*What the task asks*:
Here the job is to repeat the listing exactly, but not the pictures in it.

*Data for analysis*:
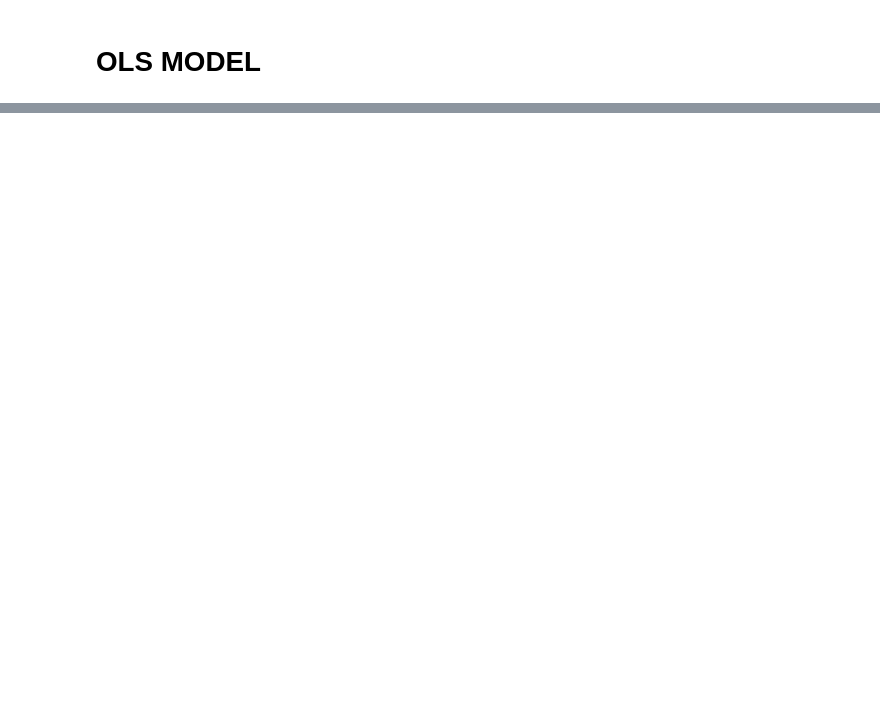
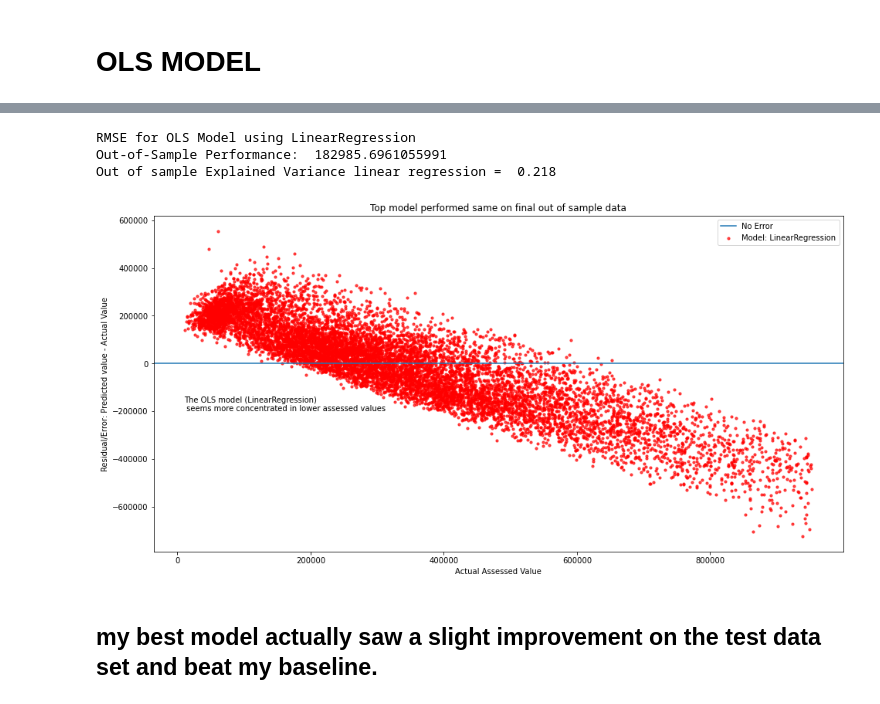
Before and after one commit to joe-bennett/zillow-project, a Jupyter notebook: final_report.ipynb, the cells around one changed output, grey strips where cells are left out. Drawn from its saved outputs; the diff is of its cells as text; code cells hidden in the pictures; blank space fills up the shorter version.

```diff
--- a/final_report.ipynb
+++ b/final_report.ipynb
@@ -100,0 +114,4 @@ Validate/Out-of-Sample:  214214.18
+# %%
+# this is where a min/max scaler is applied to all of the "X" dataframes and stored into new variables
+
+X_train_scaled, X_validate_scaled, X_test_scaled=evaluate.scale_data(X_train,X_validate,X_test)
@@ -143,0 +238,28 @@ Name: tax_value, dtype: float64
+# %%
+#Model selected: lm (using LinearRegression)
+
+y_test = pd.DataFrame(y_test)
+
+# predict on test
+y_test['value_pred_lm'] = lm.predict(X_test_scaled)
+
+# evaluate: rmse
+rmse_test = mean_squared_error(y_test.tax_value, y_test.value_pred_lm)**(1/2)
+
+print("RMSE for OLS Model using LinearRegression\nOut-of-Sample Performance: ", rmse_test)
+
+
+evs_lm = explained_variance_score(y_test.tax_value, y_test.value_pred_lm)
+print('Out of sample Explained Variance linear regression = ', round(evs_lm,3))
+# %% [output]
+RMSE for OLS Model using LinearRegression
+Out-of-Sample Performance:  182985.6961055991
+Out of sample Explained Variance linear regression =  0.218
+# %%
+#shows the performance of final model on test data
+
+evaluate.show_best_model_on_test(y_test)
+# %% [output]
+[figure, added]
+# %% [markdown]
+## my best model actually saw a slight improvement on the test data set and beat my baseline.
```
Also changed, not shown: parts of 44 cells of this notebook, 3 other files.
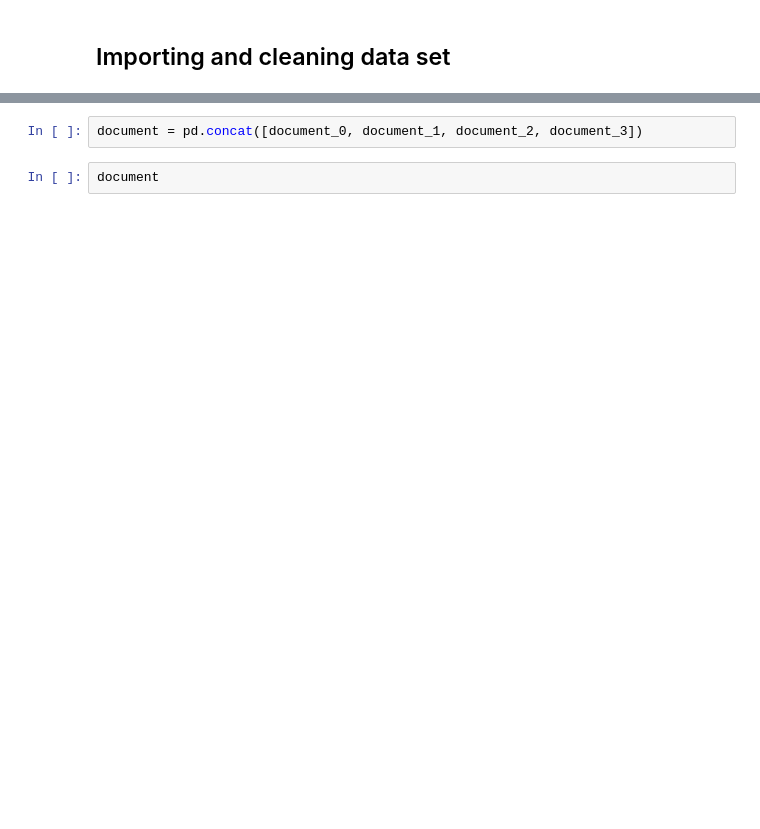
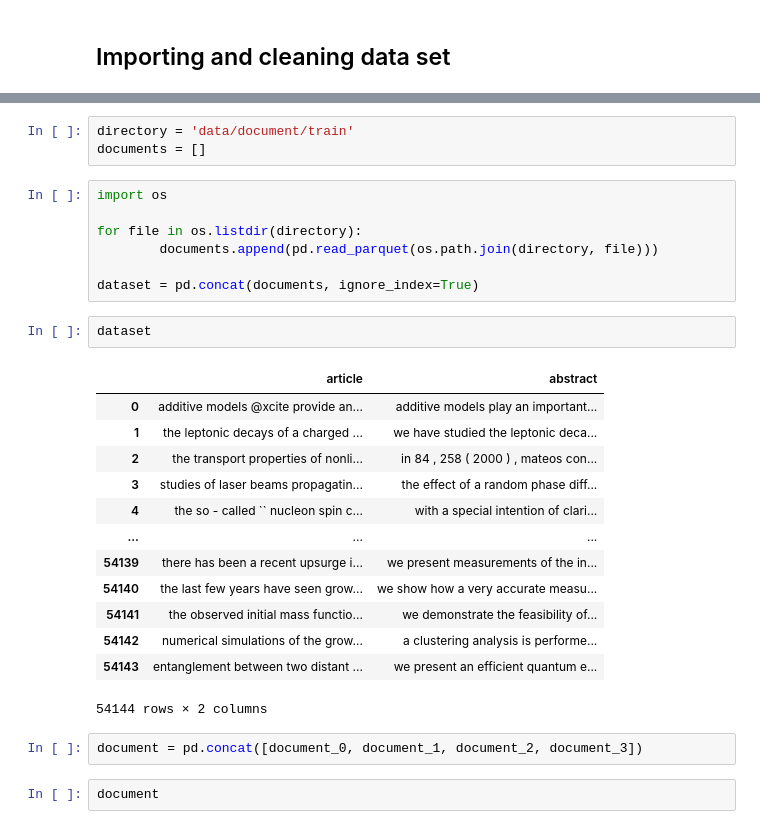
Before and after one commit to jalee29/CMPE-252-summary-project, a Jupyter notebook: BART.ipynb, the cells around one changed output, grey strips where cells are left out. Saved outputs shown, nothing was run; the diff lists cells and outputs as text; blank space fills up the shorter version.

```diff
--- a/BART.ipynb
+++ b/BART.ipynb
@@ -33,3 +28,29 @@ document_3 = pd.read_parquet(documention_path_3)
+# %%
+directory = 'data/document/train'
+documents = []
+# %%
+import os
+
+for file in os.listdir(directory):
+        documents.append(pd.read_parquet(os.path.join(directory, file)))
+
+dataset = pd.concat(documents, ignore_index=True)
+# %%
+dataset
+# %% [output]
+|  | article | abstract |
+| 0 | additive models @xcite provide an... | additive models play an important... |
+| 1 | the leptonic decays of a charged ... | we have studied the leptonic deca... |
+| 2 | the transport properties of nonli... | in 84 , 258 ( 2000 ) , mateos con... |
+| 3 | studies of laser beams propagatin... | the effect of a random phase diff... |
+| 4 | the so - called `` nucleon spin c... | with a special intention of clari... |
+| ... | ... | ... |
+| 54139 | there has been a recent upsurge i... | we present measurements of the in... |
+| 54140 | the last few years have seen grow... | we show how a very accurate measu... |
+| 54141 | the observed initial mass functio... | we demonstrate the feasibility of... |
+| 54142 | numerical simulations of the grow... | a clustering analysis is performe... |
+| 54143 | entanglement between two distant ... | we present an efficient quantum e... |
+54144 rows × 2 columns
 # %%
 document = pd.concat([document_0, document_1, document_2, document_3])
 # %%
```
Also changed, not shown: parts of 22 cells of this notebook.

*Written reply*:
Before and after one commit to joe-bennett/zillow-project, a Jupyter notebook: final_report.ipynb, the cells around one changed output, grey strips where cells are left out. Drawn from its saved outputs; the diff is of its cells as text; code cells hidden in the pictures; blank space fills up the shorter version.

```diff
--- a/final_report.ipynb
+++ b/final_report.ipynb
@@ -100,0 +114,4 @@ Validate/Out-of-Sample:  214214.18
+# %%
+# this is where a min/max scaler is applied to all of the "X" dataframes and stored into new variables
+
+X_train_scaled, X_validate_scaled, X_test_scaled=evaluate.scale_data(X_train,X_validate,X_test)
@@ -143,0 +238,28 @@ Name: tax_value, dtype: float64
+# %%
+#Model selected: lm (using LinearRegression)
+
+y_test = pd.DataFrame(y_test)
+
+# predict on test
+y_test['value_pred_lm'] = lm.predict(X_test_scaled)
+
+# evaluate: rmse
+rmse_test = mean_squared_error(y_test.tax_value, y_test.value_pred_lm)**(1/2)
+
+print("RMSE for OLS Model using LinearRegression\nOut-of-Sample Performance: ", rmse_test)
+
+
+evs_lm = explained_variance_score(y_test.tax_value, y_test.value_pred_lm)
+print('Out of sample Explained Variance linear regression = ', round(evs_lm,3))
+# %% [output]
+RMSE for OLS Model using LinearRegression
+Out-of-Sample Performance:  182985.6961055991
+Out of sample Explained Variance linear regression =  0.218
+# %%
+#shows the performance of final model on test data
+
+evaluate.show_best_model_on_test(y_test)
+# %% [output]
+[figure, added]
+# %% [markdown]
+## my best model actually saw a slight improvement on the test data set and beat my baseline.
```
Also changed, not shown: parts of 44 cells of this notebook, 3 other files.
Before and after one commit to jalee29/CMPE-252-summary-project, a Jupyter notebook: BART.ipynb, the cells around one changed output, grey strips where cells are left out. Saved outputs shown, nothing was run; the diff lists cells and outputs as text; blank space fills up the shorter version.

```diff
--- a/BART.ipynb
+++ b/BART.ipynb
@@ -33,3 +28,29 @@ document_3 = pd.read_parquet(documention_path_3)
+# %%
+directory = 'data/document/train'
+documents = []
+# %%
+import os
+
+for file in os.listdir(directory):
+        documents.append(pd.read_parquet(os.path.join(directory, file)))
+
+dataset = pd.concat(documents, ignore_index=True)
+# %%
+dataset
+# %% [output]
+|  | article | abstract |
+| 0 | additive models @xcite provide an... | additive models play an important... |
+| 1 | the leptonic decays of a charged ... | we have studied the leptonic deca... |
+| 2 | the transport properties of nonli... | in 84 , 258 ( 2000 ) , mateos con... |
+| 3 | studies of laser beams propagatin... | the effect of a random phase diff... |
+| 4 | the so - called `` nucleon spin c... | with a special intention of clari... |
+| ... | ... | ... |
+| 54139 | there has been a recent upsurge i... | we present measurements of the in... |
+| 54140 | the last few years have seen grow... | we show how a very accurate measu... |
+| 54141 | the observed initial mass functio... | we demonstrate the feasibility of... |
+| 54142 | numerical simulations of the grow... | a clustering analysis is performe... |
+| 54143 | entanglement between two distant ... | we present an efficient quantum e... |
+54144 rows × 2 columns
 # %%
 document = pd.concat([document_0, document_1, document_2, document_3])
 # %%
```
Also changed, not shown: parts of 22 cells of this notebook.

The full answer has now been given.